Caramelized onions, anchovies, and olives come together as mouthwatering perfection.
Pissaladière is a southern French onion pizza made with anchovies and olives on an olive oil crust. There is nothing better than the juxtaposition of salty and sweet thanks to the briny anchovies and olives that permeate every bite of caramelized onion. It is typically prepared in a rimmed sheet pan, sometimes with tomato paste, made flat and cut into squares. This recipe makes two updates to the classic: first, a large, crosswise slice of a sourdough boule is used in place of a pizza dough, which makes it more of a thick-topped tartine; second; the onions are caramelized until mahogany in color (a classic pissaladière's onions have a lighter, golden hue). The flavors, though, are unmistakably classic!
Equipment: cutting board; chef’s knife; dry measuring cup; measuring spoons; large sauté pan (with high sides, if possible) with a tight-fitting lid; wooden spoon; rimmed sheet pan; parchment paper; offset spatula or butter knife
1, 1-inch thick slice sourdough boule (approximately 10-inches in diameter)
6 tablespoons butter, divided
4 tablespoons of olive oil, divided
3 large Vidalia onions, halved and thinly sliced
3 cloves garlic, minced
8 fresh thyme sprigs, leaves removed and chopped (stems discarded)
8 anchovies, mashed
¾ cup pitted Nicoise olives
kosher salt and freshly ground pepper
1. Preheat the oven to 450°F. Divide the butter in half.
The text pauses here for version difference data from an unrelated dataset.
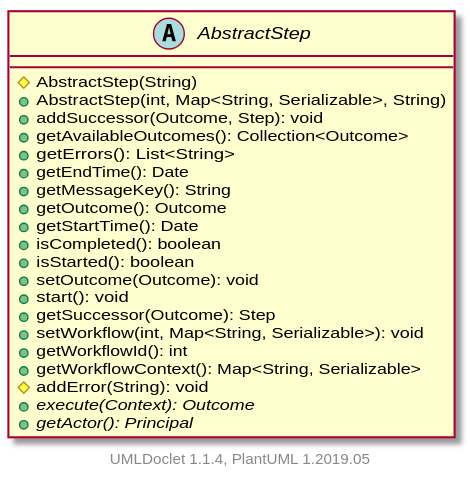
The PlantUML diagram apidocs/2.11.0.M8-SNAPSHOT/org/apache/wiki/workflow/AbstractStep.svg in apache/jspwiki-site, before a commit.
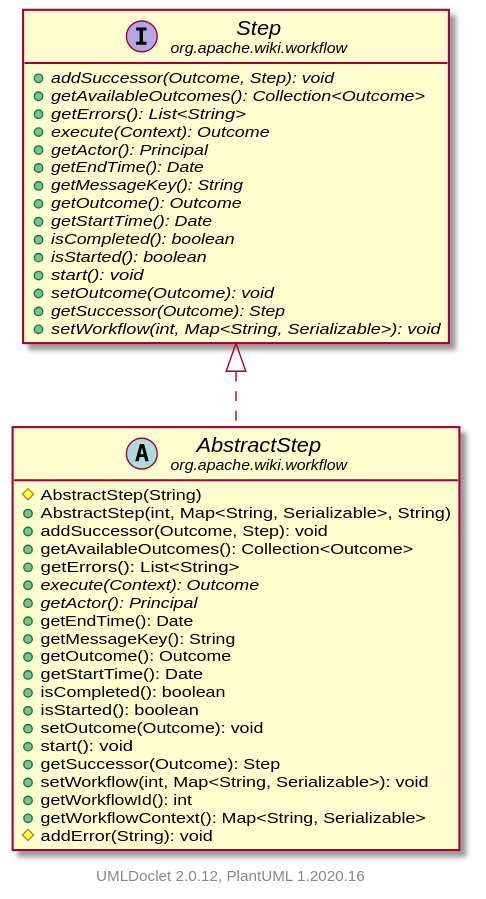
The same diagram one commit later.

Change to the diagram source:
```diff
@@ -1,11 +1,16 @@
 @startuml
+    set namespaceSeparator none
+    hide empty fields
+    hide empty methods
 
-    abstract class AbstractStep [[AbstractStep.html]] {
+    abstract class "<size:14>AbstractStep\n<size:10>org.apache.wiki.workflow" as org.apache.wiki.workflow.AbstractStep [[AbstractStep.html]] {
         #AbstractStep(String)
         +AbstractStep(int, Map<String, Serializable>, String)
         +addSuccessor(Outcome, Step): void
         +getAvailableOutcomes(): Collection<Outcome>
         +getErrors(): List<String>
+        {abstract} +execute(Context): Outcome
+        {abstract} +getActor(): Principal
         +getEndTime(): Date
         +getMessageKey(): String
         +getOutcome(): Outcome
@@ -19,10 +24,27 @@
         +getWorkflowId(): int
         +getWorkflowContext(): Map<String, Serializable>
         #addError(String): void
+    }
+
+    interface "<size:14>Step\n<size:10>org.apache.wiki.workflow" as org.apache.wiki.workflow.Step [[Step.html]] {
+        {abstract} +addSuccessor(Outcome, Step): void
+        {abstract} +getAvailableOutcomes(): Collection<Outcome>
+        {abstract} +getErrors(): List<String>
         {abstract} +execute(Context): Outcome
         {abstract} +getActor(): Principal
+        {abstract} +getEndTime(): Date
+        {abstract} +getMessageKey(): String
+        {abstract} +getOutcome(): Outcome
+        {abstract} +getStartTime(): Date
+        {abstract} +isCompleted(): boolean
+        {abstract} +isStarted(): boolean
+        {abstract} +start(): void
+        {abstract} +setOutcome(Outcome): void
+        {abstract} +getSuccessor(Outcome): Step
+        {abstract} +setWorkflow(int, Map<String, Serializable>): void
     }
 
+    org.apache.wiki.workflow.Step <|.. org.apache.wiki.workflow.AbstractStep
 
-    center footer UMLDoclet 1.1.4, PlantUML 1.2019.05
+    center footer UMLDoclet 2.0.12, PlantUML 1.2020.16
 @enduml
```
Let one half rest at room temperature to soften and set aside.
ILOC tip: if you are using anchovies packed in salt, be sure to rinse them first before mashing. If you are using anchovies packed in oil, do not worry about rinsing the anchovies.
2. Heat 3 tablespoons of butter plus 2 tablespoons of olive oil over medium heat in a large and deep sauté pan. Once the butter foams, add the onions, garlic, and a large pinch of salt. Mix well to incorporate the butter. Cover the pan and cook for five minutes to let the onions wilt. Remove the lid and stir in the anchovies and thyme.
3. Cook the onions, stirring frequently, for almost 40 minutes, until they are a deep, mahogany brown.
ILOC tip: along the way, once the onions become golden brown and begin to leave some of their sugar on the bottom of the pan, add a few tablespoons of cold water to the pan to scrape the bottom immediately and vigorously, to return that fond to the onions. The water will evaporate quickly. You might need to do this several times throughout the cooking process. Leave nothing on the bottom of the pan...better pissaladière and easier clean-up! It's all about technique, not torture.
Picture 12 above is the more typical color for pissaladière. That's about the 25-minute mark of sautéing.
4. Once the onions are mahogany brown and significantly reduced in volume, season generously with freshly ground black pepper and more kosher salt. Remove the pan from the heat and set aside.
5. Butter the sourdough slice with the remaining butter. Place the buttered bread on a parchment-lined rimmed sheet pan and spread evenly with the onions. Dot the top of the onions with olives and drizzle with remaining 2 tablespoons of olive oil.
ILOC tip: if you want to use only a portion of the onion mixture and reserve the rest for alternate use, like eggs and omelets, go for it. This is a rich dish!
6. Bake for 15-20 minutes or until the bread crisps. Remove from the oven. Season again, if desired. Slice and serve immediately.
Makes approximately 4-6 main course servings or 8-12 appetizer portions.